About this exercise
When a line of the records contains "Tablett", copy it.

**** Data

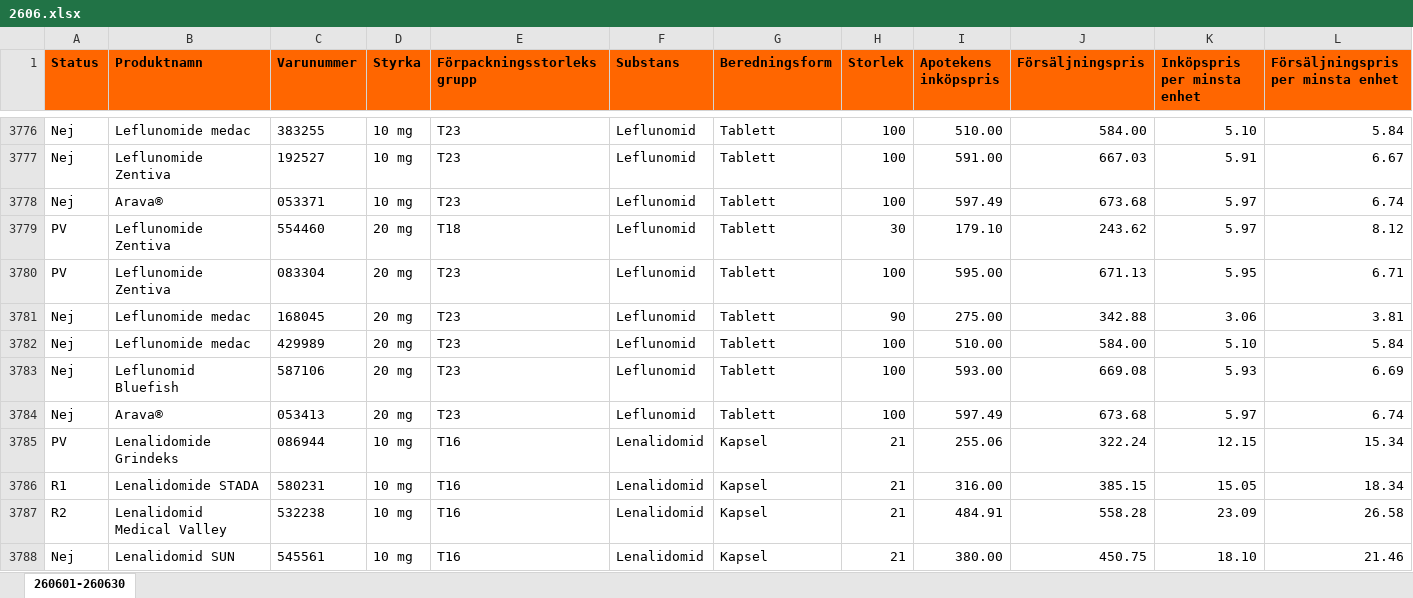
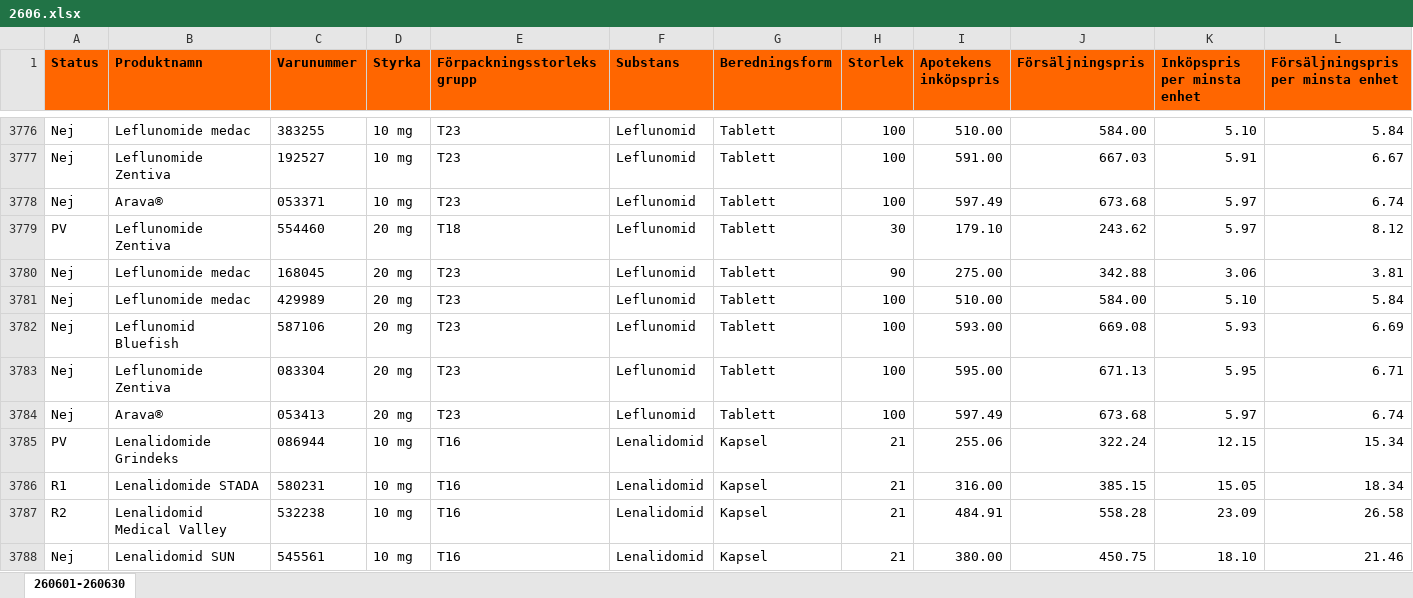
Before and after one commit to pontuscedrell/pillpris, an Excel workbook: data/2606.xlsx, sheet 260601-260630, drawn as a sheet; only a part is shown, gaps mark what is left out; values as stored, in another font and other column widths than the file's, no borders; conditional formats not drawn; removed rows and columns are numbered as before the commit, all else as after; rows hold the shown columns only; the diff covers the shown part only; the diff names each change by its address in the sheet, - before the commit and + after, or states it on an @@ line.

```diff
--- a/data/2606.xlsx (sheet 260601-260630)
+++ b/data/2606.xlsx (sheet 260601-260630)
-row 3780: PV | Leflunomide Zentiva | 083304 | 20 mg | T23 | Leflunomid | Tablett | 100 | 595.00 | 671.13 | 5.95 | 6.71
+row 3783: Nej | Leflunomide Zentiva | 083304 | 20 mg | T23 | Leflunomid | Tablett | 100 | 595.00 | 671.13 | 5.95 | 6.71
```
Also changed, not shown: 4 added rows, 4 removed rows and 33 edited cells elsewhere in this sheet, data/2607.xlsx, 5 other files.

********

Exercise output
-row 3780: PV | Leflunomide Zentiva | 083304 | 20 mg | T23 | Leflunomid | Tablett | 100 | 595.00 | 671.13 | 5.95 | 6.71
+row 3783: Nej | Leflunomide Zentiva | 083304 | 20 mg | T23 | Leflunomid | Tablett | 100 | 595.00 | 671.13 | 5.95 | 6.71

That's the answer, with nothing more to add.